REQUIRED WORK - Images are to be left out; everything else in the records gets copied exactly.

PROVIDED RECORDS -

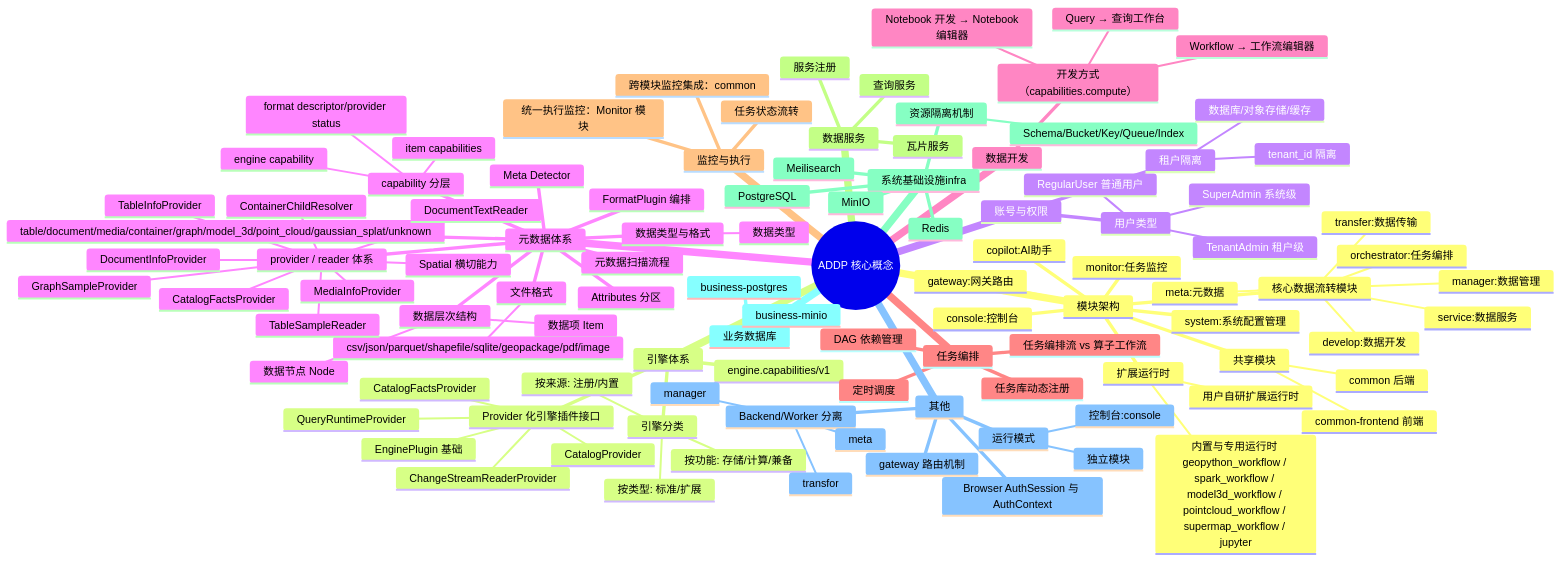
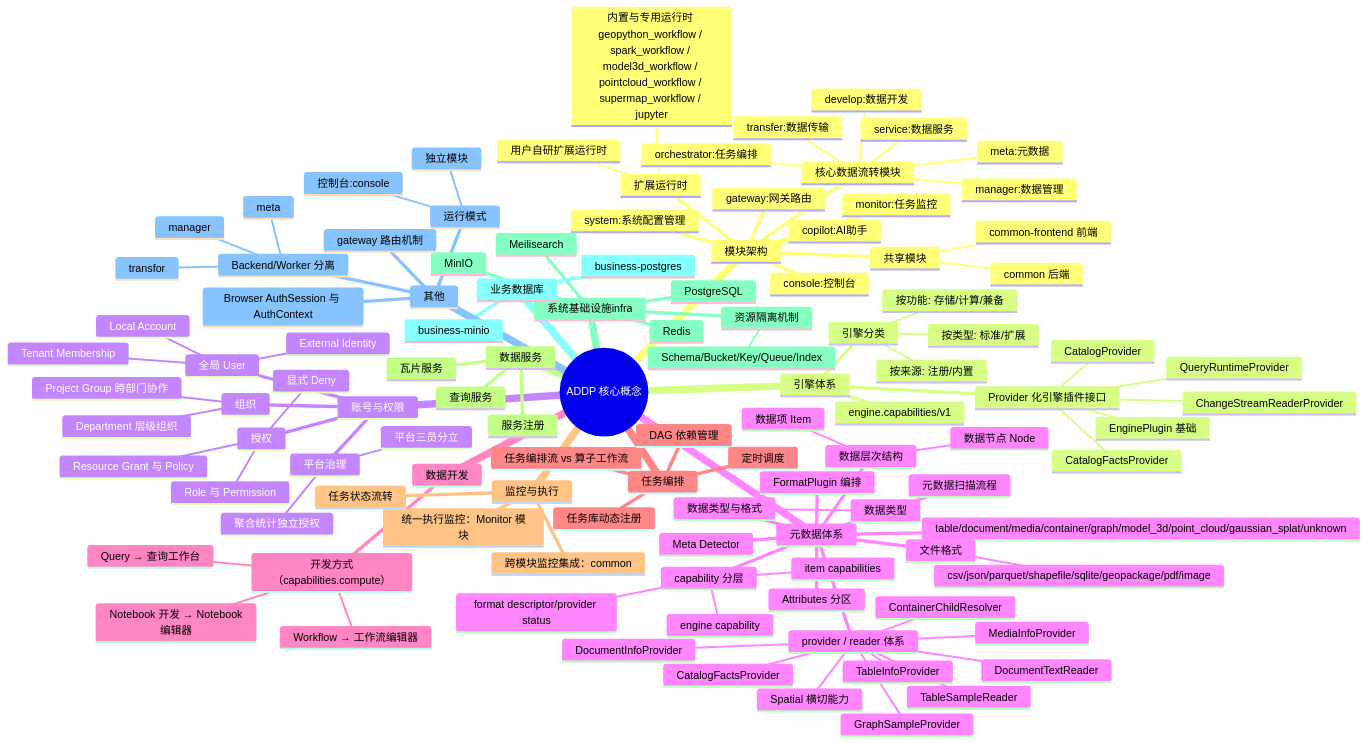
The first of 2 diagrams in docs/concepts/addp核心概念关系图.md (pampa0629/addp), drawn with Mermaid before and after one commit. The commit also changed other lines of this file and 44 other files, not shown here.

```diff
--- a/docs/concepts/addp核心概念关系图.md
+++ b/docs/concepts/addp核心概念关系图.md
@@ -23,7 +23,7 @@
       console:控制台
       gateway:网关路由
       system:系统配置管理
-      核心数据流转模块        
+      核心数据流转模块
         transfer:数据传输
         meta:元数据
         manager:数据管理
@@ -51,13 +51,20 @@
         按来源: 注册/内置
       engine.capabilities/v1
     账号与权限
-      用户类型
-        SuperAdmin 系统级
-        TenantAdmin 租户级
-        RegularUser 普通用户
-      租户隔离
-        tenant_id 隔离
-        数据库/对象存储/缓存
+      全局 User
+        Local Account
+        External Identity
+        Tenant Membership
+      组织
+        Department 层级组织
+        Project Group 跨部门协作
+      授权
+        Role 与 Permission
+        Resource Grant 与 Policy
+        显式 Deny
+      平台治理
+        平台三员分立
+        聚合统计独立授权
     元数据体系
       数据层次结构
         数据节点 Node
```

RESPONSE TO THE TASK -
The first of 2 diagrams in docs/concepts/addp核心概念关系图.md (pampa0629/addp), drawn with Mermaid before and after one commit. The commit also changed other lines of this file and 44 other files, not shown here.

```diff
--- a/docs/concepts/addp核心概念关系图.md
+++ b/docs/concepts/addp核心概念关系图.md
@@ -23,7 +23,7 @@
       console:控制台
       gateway:网关路由
       system:系统配置管理
-      核心数据流转模块        
+      核心数据流转模块
         transfer:数据传输
         meta:元数据
         manager:数据管理
@@ -51,13 +51,20 @@
         按来源: 注册/内置
       engine.capabilities/v1
     账号与权限
-      用户类型
-        SuperAdmin 系统级
-        TenantAdmin 租户级
-        RegularUser 普通用户
-      租户隔离
-        tenant_id 隔离
-        数据库/对象存储/缓存
+      全局 User
+        Local Account
+        External Identity
+        Tenant Membership
+      组织
+        Department 层级组织
+        Project Group 跨部门协作
+      授权
+        Role 与 Permission
+        Resource Grant 与 Policy
+        显式 Deny
+      平台治理
+        平台三员分立
+        聚合统计独立授权
     元数据体系
       数据层次结构
         数据节点 Node
```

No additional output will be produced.